Second Life allows students to immerse themselves into a character, via their avatar and is an ideal platform for simulations and role-playing activities. It also provides an opportunity to explore virtual locations around the world including museums, art galleries, historic buildings & events.  As with next week’s exhibition it can be used to host events that involve participants from outside the LSE community.

February 22nd, 2010|Announcements, Events & Workshops (LTI), Teaching & Learning, Tools & Technologies|Comments Off on Second Life exhibition: Déja vu?|

Txting Moodle

We have recently added a text messaging service to Moodle called moodletxt (powered by txttools) .  The primary use for this service is to receive text messages (SMS) in Moodle.

SMS till you drop: mobile phone ad on van in Kampala, Uganda

Using Moodletxt in Teaching & Learning

In some respects moodletxt is just an alternative communication channel to existing ones (office hours, email, Moodle forums etc). Two key differences are that texts are anonymous and can of course be sent from all mobile phones.  Some suggested uses:

  • ‘Muddy’ points – after lectures or classes students send in points that they are unclear about.  This is being trialled on LSE100.
  • Administrative Queries
  • Feedback – students’ comments on any aspect of their studies

It is recommended that responses from staff are delivered through other  communication channels.  Although moodletxt can be used to send messages these texts must be paid for by the LSE so there is an additional financial cost  (if you are interested in this then please do contact us).  As some students may not wish to pay for texts it is also recommended that moodletxt is always used in conjunction with other Moodle communication tools to give an alternative option.

How it works

Students send a text preceded by a keyword (usually the course code) to a dedicated mobile number.  The keyword acts as a filter directing the texts to an Inbox within the Moodle course.  This inbox is only accessible to Moodle ‘teachers’ on the associated course.  If you are interested in adding this feature to your LSE Moodle course or would like to discuss potential uses then please contact
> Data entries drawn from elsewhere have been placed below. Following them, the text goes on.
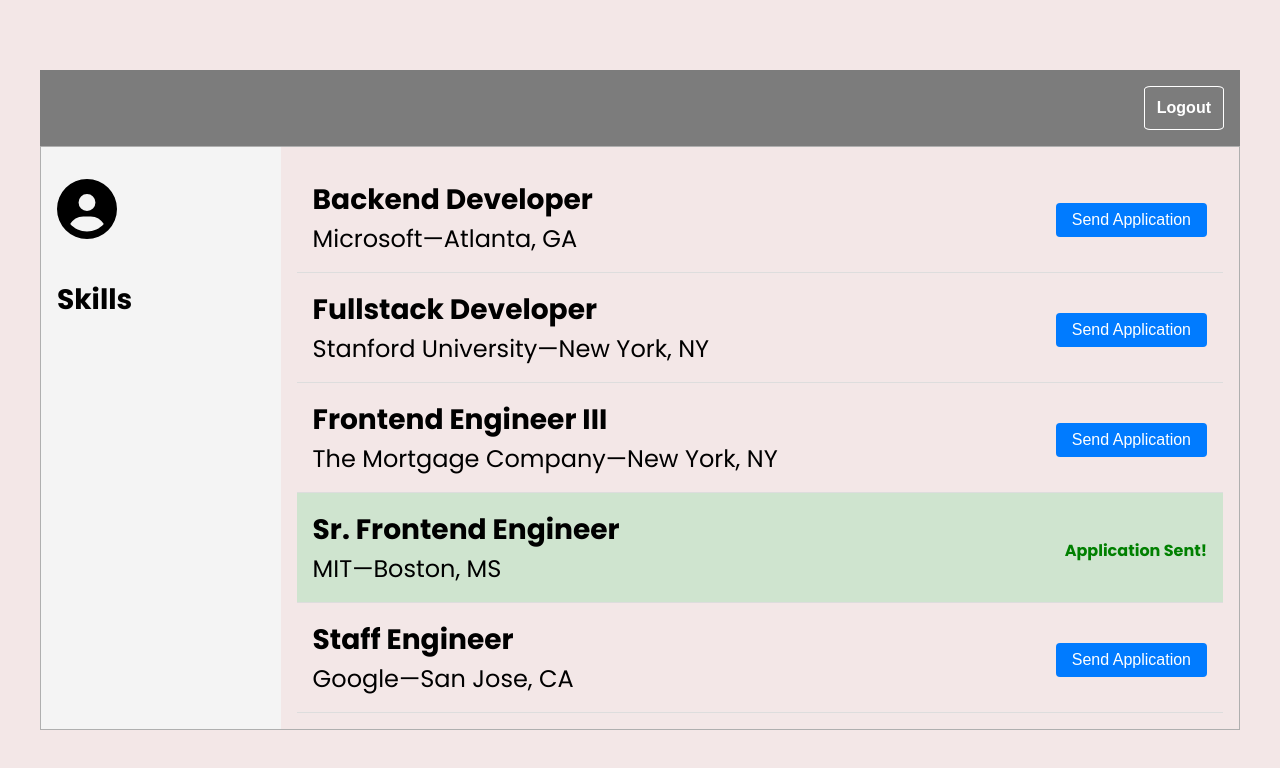
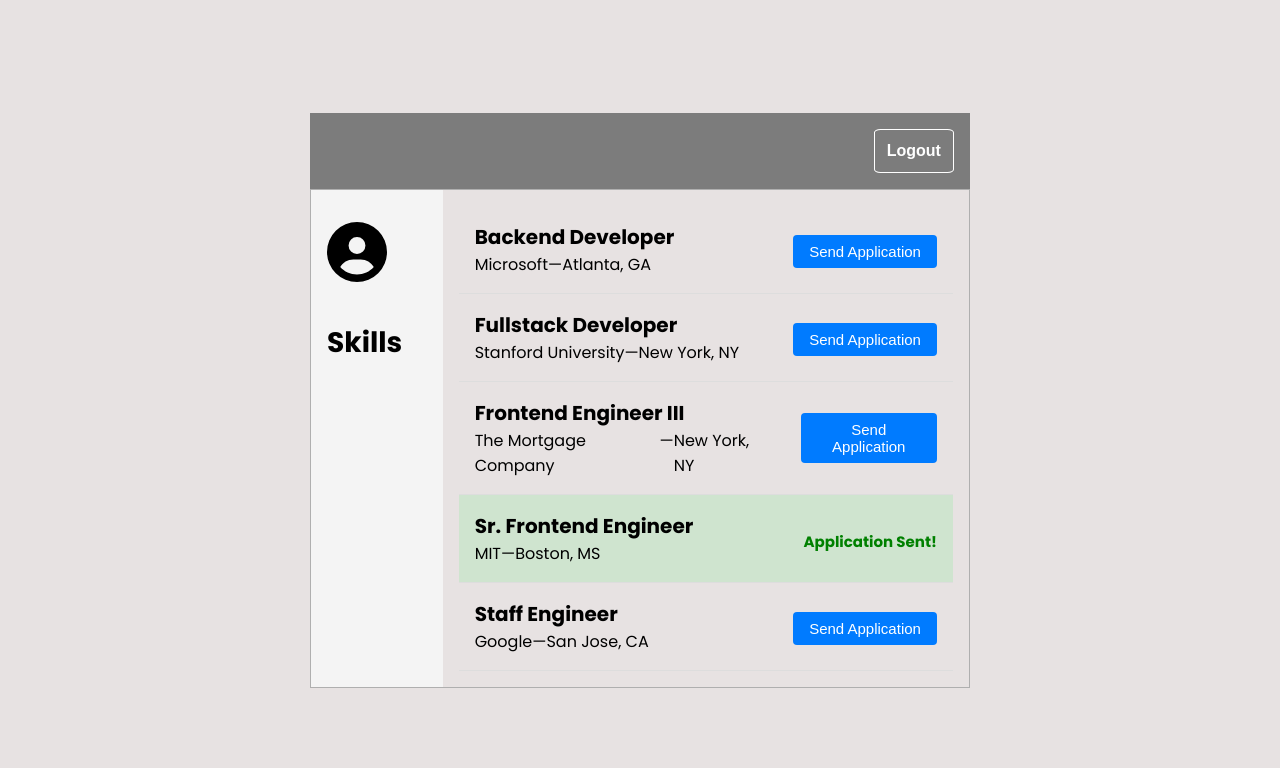
Before and after one commit to fnez/job-portal-form, a React (Create React App) app: page /home in a window 1280 px wide. Shown: the top 768 px of the page. Built offline with nearby package versions, Linux system fonts and the light colour scheme.

Commit message:
Add company functionality included

```diff
--- a/src/Components/WorkForm/WorkForm.tsx
+++ b/src/Components/WorkForm/WorkForm.tsx
@@ -4,7 +4,11 @@ import { FaCirclePlus } from "react-icons/fa6";
 import { WorkFormProps } from "../../types/Types.ts";
 import "../GlobalFormStyles.css";
 
-export const WorkForm = ({ companies, updateFields }: WorkFormProps) => {
+export const WorkForm = ({
+  companies,
+  updateFields,
+  addWorkForm,
+}: WorkFormProps) => {
   return (
     <>
       <ProfileFormsWrapper title="Work Experience">
@@ -66,6 +70,10 @@ export const WorkForm = ({ companies, updateFields }: WorkFormProps) => {
           margin: "36px 0",
         }}
       >
+        <button
+          onClick={addWorkForm}
+          style={{ border: "none", background: "transparent" }}
+        >
           <FaCirclePlus
             style={{
               color: "tomato",
@@ -73,6 +81,7 @@ export const WorkForm = ({ companies, updateFields }: WorkFormProps) => {
               cursor: "pointer",
             }}
           />
+        </button>
       </div>
     </>
   );
--- a/src/index.css
+++ b/src/index.css
@@ -15,7 +15,7 @@ body {
   justify-content: center;
   align-items: center;
   min-height: 100vh;
-  background: rgb(243, 231, 231);
+  background: rgb(231, 226, 226);
   font-size: 24px;
 }
 
--- a/src/pages/CreateProfilePage/CreateProfilePage.tsx
+++ b/src/pages/CreateProfilePage/CreateProfilePage.tsx
@@ -6,7 +6,7 @@ import { UserForm } from "../../components/UserForm/UserForm.tsx";
 import { WorkForm } from "../../components/WorkForm/WorkForm.tsx";
 import { AdditionalInfoForm } from "../../components/AdditionalInfoForm/AdditionalInfoForm.tsx";
 import "./CreateProfilePage.css";
-import { FormData } from "src/types/Types.ts";
+import { FormData, Company } from "src/types/Types.ts";
 import { useNavigate } from "react-router-dom";
 import DataContext from "../../context/DataContext.tsx";
 
@@ -34,6 +34,22 @@ export const CreateProfilePage = () => {
       const updatedCompanies = prev.companies.map((company, i) =>
         i === index ? { ...company, ...companyFields } : company
       );
+      return {
+        ...prev,
+        companies: updatedCompanies,
+      };
+    });
+  };
+
+  const addWorkForm = () => {
+    const newCompany: Company = {
+      company: "",
+      startDate: "",
+      endDate: "",
+      responsibilities: "",
+    };
+    setData((prev) => {
+      const updatedCompanies = [...prev.companies, newCompany];
       return {
         ...prev,
         companies: updatedCompanies,
@@ -73,7 +89,11 @@ export const CreateProfilePage = () => {
     handleNext,
   } = useMultistepForm([
     <UserForm {...data} updateFields={updateUserFormFields} />,
-    <WorkForm {...data} updateFields={updateWorkFormFields} />,
+    <WorkForm
+      {...data}
+      updateFields={updateWorkFormFields}
+      addWorkForm={addWorkForm}
+    />,
     <AdditionalInfoForm
       {...data}
       updateFields={updateAdditionalInfoFormFields}
@@ -83,9 +103,10 @@ export const CreateProfilePage = () => {
   const onSubmit = (e: FormEvent) => {
     e.preventDefault();
     if (!isLastStep) return handleNext();
+
+    localStorage.setItem("user", JSON.stringify(data));
     alert("Succesful Account Creation");
     navigate("/home");
-    localStorage.setItem("user", JSON.stringify(data));
   };
 
   return (
--- a/src/pages/HomePage/HomePage.css
+++ b/src/pages/HomePage/HomePage.css
@@ -2,8 +2,6 @@
   display: flex;
   flex-grow: 1;
   height: 100%;
-  min-width: 1200px;
-  width: 100vh;
   border: 1px solid rgb(175, 175, 175);
 }
 
@@ -84,8 +82,13 @@
   justify-content: space-between;
 }
 
+.jobInfoContainer h3 {
+  font-size: 20px;
+}
+
 .jobInfo {
   display: flex;
+  font-size: 16px;
 }
 
 .status button {
@@ -94,7 +97,7 @@
   border: none;
   cursor: pointer;
   padding: 0.5rem 1rem;
-  font-size: 1rem;
+  font-size: 15px;
   border-radius: 4px;
 }
 
@@ -102,8 +105,12 @@
   background-color: #cfe4cf;
 }
 
+.status {
+  margin-left: 32px;
+}
+
 .status .sentText {
   color: green;
   font-weight: bold;
-  font-size: 1rem;
+  font-size: 15px;
 }
--- a/src/pages/HomePage/HomePage.tsx
+++ b/src/pages/HomePage/HomePage.tsx
@@ -40,6 +40,8 @@ export const HomePage = () => {
       )
     );
   };
+
+  console.log("data is ", data);
 
   return (
     <>
--- a/src/types/Types.ts
+++ b/src/types/Types.ts
@@ -46,6 +46,7 @@ type CompaniesData = CompanyData[];
 export type WorkFormProps = {
   companies: CompaniesData;
   updateFields: (fields: Partial<CompanyData> & { index: number }) => void;
+  addWorkForm: () => void;
 };
 
 //AdditionalInfoForm Data types
```
Lines whose indentation alone changed are shown as unchanged.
Image source:

February 18th, 2010|Teaching & Learning|1 Comment|

Coming soon-ish

The annual Horizon reports track emerging technologies that are likely to have an impact on teaching and learning in the future.  The predictions of earlier reports are available elsewhere on this blog: 2009 2008 2007 and if you want to go further back see the Horizon website.

A short preview of the 2010 report (PDF) is already available.  The technologies it highlights (time frames for becoming mainstream to be taken with a pinch of salt perhaps) are:

  • Mobile Computing & Open Content (mainstream in the next year)
  • Electronic Books & Simple Augmented Reality (2-3 years)
  • Gesture-Based Computing & Visual Data Analysis (4-5 years)

If you want to know more about any of these then the preview is short, worth a look and has links to examples.  The other aspect of the Reports are the key trends and challenges that it highlights:

December 10th, 2009|Open Education, Reports & Papers, Research Skills, Teaching & Learning|Comments Off on Coming soon-ish|